Input data Block Start

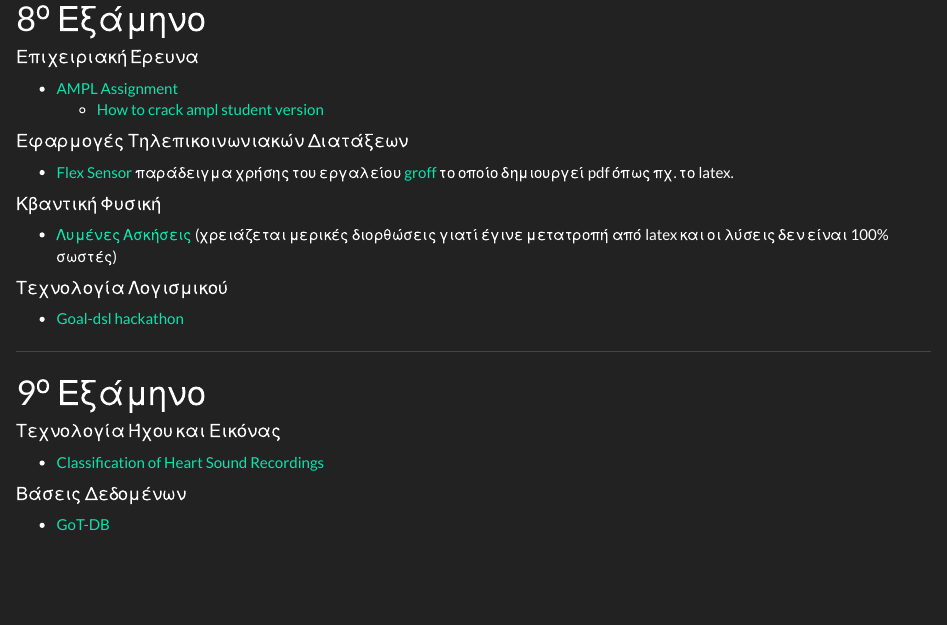
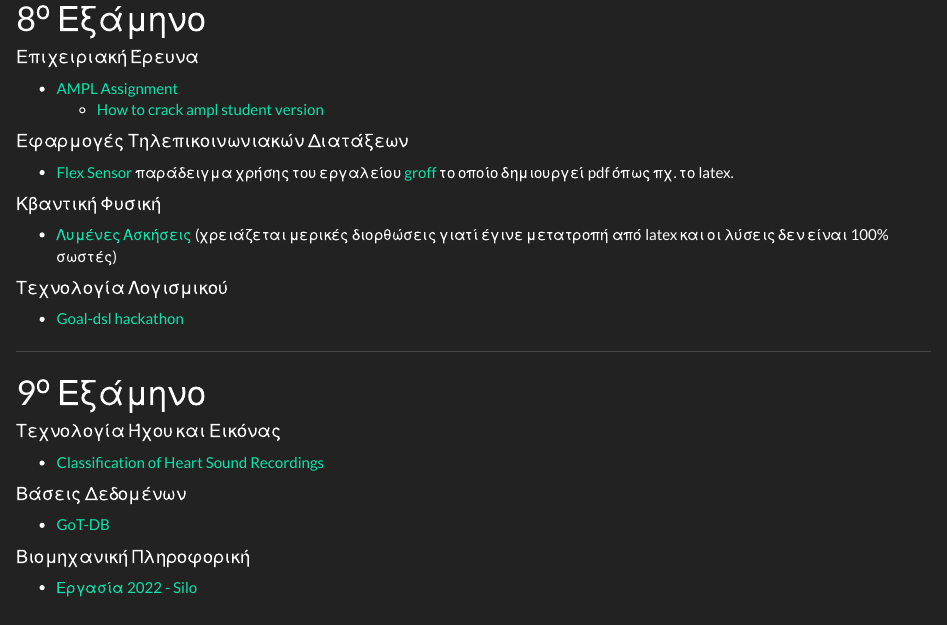
Before and after one commit to johnstef99/js-notebook, an R Markdown document (index.Rmd): the page in a window 1100 px wide, from 850 px down. Rendered offline with R 4.5, knitr and Pandoc, with nearby package versions.

Commit message:
industrial computing

```diff
--- a/index.Rmd
+++ b/index.Rmd
@@ -72,6 +72,9 @@ title: "JS-Notebook"
 #### Βάσεις Δεδομένων
 * [GoT-DB](https://github.com/johnstef99/GoT-db-auth)
 
+#### Βιομηχανική Πληροφορική
+* [Εργασία 2022 - Silo](https://drive.google.com/drive/folders/1oSPkj8ns8Ju46sB1Oqd6e721F65jyWk4?usp=sharing)
+
 <br/>
 <br/>
 <a
```
Also changed, not shown: 1 other file.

Input data Block End

__Work to be completed__.
All entries above are to be reproduced exactly, with no pictures.

__Solution to this task__.
Before and after one commit to johnstef99/js-notebook, an R Markdown document (index.Rmd): the page in a window 1100 px wide, from 850 px down. Rendered offline with R 4.5, knitr and Pandoc, with nearby package versions.

Commit message:
industrial computing

```diff
--- a/index.Rmd
+++ b/index.Rmd
@@ -72,6 +72,9 @@ title: "JS-Notebook"
 #### Βάσεις Δεδομένων
 * [GoT-DB](https://github.com/johnstef99/GoT-db-auth)
 
+#### Βιομηχανική Πληροφορική
+* [Εργασία 2022 - Silo](https://drive.google.com/drive/folders/1oSPkj8ns8Ju46sB1Oqd6e721F65jyWk4?usp=sharing)
+
 <br/>
 <br/>
 <a
```
Also changed, not shown: 1 other file.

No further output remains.